Quantitative shoreline change analysis of an inlet-influenced transgressive barrier system : Figure Eight Island, North Carolina

UNCW Author/Contributor (non-UNCW co-authors, if there are any, appear on document)
Chester W. Jackson Jr. (Creator)
The University of North Carolina Wilmington (UNCW )
Web Site: http://library.uncw.edu/
William Cleary

Abstract: GIS-based analyses of NOS T-sheet maps, aerial photographs, LIDAR, and RTK GPS shoreline data spanning the time period from 1857 to 2003 were conducted to quantify shoreline rate-of-change values for Figure Eight Island, North Carolina. Four zones (I, II, III, & IV) were delineated along the island to summarize variations of shoreline change trends in response inlets, storms, and anthropogenic activity. Long-term mean annual erosion rates prior to island development ranged between -4.4 to -0.8 ft/yr (±0.39 ft/yr) along zones I through III, which account for the approximately 90% of the island’s shoreline, and +5.6 ft/yr (±0.96 ft/yr) along Zone IV. Subsequent to development in 1966, shoreline change rates ranged between -1.7 to +5.8 ft/yr (±0.84 ft/yr) along zones I through IV. The overall long-term mean annual erosion rate during the period from 1857 to 2003 ranged between -1.8 to -0.4 ft/yr (±0.24 ft/yr), along zones I through III, and +2.1 ft/yr (±0.36 ft/yr) along Zone IV between 1927 and 2003. Zones I and IV, adjacent to Mason Inlet and Rich Inlet respectively, are dominated by inlet processes associated with movements of the ebb channel and changes in ebb-tidal delta symmetry. Zone II is mainly impacted by a mixture of storms, tides, longshore transport, and some inlet processes. Longshore transport reversals, associated with wave refraction downdrift of Rich Inlet’s ebb delta inflection point, influence Zone III. Thorough shoreline and inlet management plans are critical for mitigation against imminent beach erosion. Innovative alternatives such as ebb shoal mining might provide needed beach nourishment material, as sand resources in the offshore and backbarrier are limited. However, detailed studies are needed to establish both short- and long-term impacts of human activities on shoreline morphology.

Additional Information
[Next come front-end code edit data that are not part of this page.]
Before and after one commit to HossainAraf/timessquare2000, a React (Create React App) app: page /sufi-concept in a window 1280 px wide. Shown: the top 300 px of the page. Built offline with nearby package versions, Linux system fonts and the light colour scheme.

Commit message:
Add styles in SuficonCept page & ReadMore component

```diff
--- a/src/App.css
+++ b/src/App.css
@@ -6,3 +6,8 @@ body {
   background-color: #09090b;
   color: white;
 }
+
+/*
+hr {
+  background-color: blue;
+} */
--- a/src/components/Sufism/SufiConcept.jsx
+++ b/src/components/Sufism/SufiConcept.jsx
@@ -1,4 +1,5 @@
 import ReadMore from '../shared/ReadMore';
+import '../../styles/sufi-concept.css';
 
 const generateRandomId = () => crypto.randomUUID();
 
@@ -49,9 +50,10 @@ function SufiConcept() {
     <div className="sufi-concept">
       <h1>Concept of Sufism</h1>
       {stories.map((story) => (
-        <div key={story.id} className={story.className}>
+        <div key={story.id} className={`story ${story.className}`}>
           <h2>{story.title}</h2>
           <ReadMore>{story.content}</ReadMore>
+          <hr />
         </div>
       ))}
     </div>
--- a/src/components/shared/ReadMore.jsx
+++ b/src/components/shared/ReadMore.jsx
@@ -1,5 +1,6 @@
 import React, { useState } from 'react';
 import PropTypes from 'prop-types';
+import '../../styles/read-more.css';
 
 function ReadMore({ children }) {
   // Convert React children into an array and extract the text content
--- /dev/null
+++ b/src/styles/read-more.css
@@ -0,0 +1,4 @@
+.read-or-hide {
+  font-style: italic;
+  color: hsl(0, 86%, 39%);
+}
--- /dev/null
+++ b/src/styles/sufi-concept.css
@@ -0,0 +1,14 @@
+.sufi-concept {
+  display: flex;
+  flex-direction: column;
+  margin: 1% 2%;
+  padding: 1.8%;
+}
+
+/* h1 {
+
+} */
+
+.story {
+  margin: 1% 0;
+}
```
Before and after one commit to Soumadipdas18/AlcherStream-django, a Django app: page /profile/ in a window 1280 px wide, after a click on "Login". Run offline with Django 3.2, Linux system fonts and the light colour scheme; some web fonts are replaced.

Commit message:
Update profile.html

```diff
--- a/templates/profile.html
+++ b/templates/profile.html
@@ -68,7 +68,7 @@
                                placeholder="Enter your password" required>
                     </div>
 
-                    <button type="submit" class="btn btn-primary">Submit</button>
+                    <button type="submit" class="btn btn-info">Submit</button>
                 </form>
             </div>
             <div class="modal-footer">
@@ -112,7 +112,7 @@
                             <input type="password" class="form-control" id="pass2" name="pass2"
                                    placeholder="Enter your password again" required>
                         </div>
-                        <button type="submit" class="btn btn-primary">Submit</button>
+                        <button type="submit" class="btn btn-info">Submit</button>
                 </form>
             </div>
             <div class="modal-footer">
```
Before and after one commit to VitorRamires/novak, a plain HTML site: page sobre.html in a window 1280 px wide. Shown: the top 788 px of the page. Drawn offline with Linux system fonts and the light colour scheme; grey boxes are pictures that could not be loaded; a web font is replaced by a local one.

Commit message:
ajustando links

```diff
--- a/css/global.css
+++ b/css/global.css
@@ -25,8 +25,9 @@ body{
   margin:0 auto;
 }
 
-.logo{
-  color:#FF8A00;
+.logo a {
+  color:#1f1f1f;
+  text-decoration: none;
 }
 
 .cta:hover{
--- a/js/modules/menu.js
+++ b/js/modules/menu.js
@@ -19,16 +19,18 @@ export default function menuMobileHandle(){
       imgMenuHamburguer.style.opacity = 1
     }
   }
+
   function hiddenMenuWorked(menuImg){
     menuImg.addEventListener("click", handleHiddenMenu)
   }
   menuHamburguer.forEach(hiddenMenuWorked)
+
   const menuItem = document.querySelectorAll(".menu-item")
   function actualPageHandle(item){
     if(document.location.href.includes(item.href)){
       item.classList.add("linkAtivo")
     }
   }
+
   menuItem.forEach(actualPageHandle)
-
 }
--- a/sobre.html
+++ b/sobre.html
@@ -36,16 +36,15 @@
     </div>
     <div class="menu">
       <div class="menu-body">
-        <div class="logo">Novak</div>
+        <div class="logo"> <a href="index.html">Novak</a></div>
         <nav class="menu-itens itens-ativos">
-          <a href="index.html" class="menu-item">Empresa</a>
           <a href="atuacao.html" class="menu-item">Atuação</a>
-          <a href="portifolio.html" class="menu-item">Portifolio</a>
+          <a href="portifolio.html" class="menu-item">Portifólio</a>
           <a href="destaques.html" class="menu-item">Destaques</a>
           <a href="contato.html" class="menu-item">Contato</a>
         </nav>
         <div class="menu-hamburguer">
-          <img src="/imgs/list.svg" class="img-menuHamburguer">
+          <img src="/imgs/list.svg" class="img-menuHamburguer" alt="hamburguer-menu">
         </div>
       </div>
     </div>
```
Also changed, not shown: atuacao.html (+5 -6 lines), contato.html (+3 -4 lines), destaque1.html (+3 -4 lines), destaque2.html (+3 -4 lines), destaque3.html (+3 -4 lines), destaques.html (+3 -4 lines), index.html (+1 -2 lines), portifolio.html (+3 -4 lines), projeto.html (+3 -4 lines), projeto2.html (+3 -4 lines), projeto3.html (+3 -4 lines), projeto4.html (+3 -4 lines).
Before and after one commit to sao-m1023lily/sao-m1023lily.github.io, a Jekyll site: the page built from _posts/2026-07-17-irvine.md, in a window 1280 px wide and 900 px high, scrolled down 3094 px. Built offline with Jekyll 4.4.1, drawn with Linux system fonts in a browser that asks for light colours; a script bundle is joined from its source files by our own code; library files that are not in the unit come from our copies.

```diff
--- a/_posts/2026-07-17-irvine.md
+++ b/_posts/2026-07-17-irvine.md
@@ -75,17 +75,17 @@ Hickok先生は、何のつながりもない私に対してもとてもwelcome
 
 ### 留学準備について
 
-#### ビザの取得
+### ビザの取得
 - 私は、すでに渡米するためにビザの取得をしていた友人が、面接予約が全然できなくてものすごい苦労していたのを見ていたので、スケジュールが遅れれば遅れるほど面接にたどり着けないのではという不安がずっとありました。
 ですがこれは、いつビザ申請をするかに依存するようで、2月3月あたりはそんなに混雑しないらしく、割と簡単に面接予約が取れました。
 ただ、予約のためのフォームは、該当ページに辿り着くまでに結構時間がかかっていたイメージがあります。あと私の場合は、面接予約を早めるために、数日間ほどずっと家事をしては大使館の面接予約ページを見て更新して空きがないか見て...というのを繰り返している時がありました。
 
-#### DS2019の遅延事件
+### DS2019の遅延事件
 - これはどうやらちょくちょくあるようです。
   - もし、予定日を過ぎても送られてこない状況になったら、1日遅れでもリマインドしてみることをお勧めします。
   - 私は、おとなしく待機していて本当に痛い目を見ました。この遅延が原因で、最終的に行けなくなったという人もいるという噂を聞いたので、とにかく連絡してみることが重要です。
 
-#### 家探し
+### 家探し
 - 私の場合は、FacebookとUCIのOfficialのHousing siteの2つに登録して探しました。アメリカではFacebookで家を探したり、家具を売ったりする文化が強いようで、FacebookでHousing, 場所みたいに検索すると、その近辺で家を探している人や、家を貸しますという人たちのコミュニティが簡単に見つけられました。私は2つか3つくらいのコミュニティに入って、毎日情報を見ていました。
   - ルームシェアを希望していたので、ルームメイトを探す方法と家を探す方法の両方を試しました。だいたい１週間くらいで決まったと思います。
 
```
A Thesis Submitted to the University of North Carolina at Wilmington in Partial Ful¯llment Of the Requirements for the Degree of Master of Science
Language: English
Date: 2009
Shorelines--North Carolina--Figure Eight Island
Shorelines -- North Carolina -- Figure Eight Island

Email this document to